When slicing our models for printing we use Simplify3D, but most of the settings we talk about will be available in any slicing software.
Orientation of the model on the print bed
STL files in hand it is now time to print you models. The first thing you have to do is make sure the model is facing the right direction. Most 3D printers have a higher resolution in the
y directions than they do in the
z direction. As a result, the models should be arranged so they are printed “edge on” ensuring you get the most resolution in the direction the model “pops out”.
The slicer settings
Here are a list of the settings we use for printing:
- Layer height: 0.1 mm gives the best results, 0.18 mm works well for prototyping
- First layer height: 150% of the layer height
- Top solid layers: 3
- Bottom solid layers: 2
- Outline/perimeter shells: 2
- Raft: No if using a heater print bed, Yes if not
- Infill: 10-15%
- Supports: No if printing with the top edge off
- Cooling: When using PLA we turn the fans to 100% on the 3rd layer
All other settings (e.g. temperature) are dependent on the material being used for printing.
Things to watch out for
Because of the way our code makes the models, sometimes there are “holes” in the model near the notches after slicing. A similar thing will happen around the letters when printing a name plate. Note: this only happens with some slicing software (such as Simplify3D) and not with others (our printer’s default program FlashPrint has no issues).

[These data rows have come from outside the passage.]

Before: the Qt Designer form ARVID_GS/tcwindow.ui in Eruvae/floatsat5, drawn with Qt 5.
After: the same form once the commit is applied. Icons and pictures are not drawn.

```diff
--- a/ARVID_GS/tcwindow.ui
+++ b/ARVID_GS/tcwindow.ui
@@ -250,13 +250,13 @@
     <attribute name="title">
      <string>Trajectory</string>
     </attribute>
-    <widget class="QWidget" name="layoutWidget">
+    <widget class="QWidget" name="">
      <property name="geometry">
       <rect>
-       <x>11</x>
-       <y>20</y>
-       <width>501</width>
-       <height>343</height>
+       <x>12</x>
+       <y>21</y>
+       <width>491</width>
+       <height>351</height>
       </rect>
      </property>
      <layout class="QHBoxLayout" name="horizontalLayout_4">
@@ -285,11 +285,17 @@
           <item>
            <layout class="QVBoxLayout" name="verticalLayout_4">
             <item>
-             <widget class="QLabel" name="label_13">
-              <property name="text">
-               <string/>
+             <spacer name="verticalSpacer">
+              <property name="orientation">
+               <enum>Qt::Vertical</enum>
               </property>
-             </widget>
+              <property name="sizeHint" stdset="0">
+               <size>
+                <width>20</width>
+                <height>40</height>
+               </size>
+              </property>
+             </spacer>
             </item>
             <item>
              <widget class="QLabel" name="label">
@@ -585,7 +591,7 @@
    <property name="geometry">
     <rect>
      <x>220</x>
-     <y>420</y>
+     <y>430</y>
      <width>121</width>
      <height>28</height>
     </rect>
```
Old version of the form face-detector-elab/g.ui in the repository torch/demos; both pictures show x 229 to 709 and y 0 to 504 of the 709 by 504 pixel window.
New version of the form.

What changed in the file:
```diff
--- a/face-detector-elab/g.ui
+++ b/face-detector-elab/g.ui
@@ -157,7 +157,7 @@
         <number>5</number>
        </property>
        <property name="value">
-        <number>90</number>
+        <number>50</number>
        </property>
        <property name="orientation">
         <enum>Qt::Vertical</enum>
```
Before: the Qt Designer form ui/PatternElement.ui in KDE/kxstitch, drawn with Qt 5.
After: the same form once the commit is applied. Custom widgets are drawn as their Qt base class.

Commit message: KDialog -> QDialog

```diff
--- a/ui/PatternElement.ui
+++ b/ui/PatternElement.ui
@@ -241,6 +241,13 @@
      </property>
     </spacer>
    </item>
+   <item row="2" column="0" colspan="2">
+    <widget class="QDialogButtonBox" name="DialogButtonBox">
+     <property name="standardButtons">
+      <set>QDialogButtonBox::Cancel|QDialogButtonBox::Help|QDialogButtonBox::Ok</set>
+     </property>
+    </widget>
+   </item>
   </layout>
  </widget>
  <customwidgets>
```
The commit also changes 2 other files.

This is easily fixed by separating connected surfaces before slicing.
Once separated, make sure all the models are selected (they should be by default) and run the slicing process again.
Send the sliced g-code to the printer
Once the slicing is done, transfer the resulting g-code to the printer and run it. In a few hours you model should be done. If your printer is reliable enough, you can slice/print multiple models at once.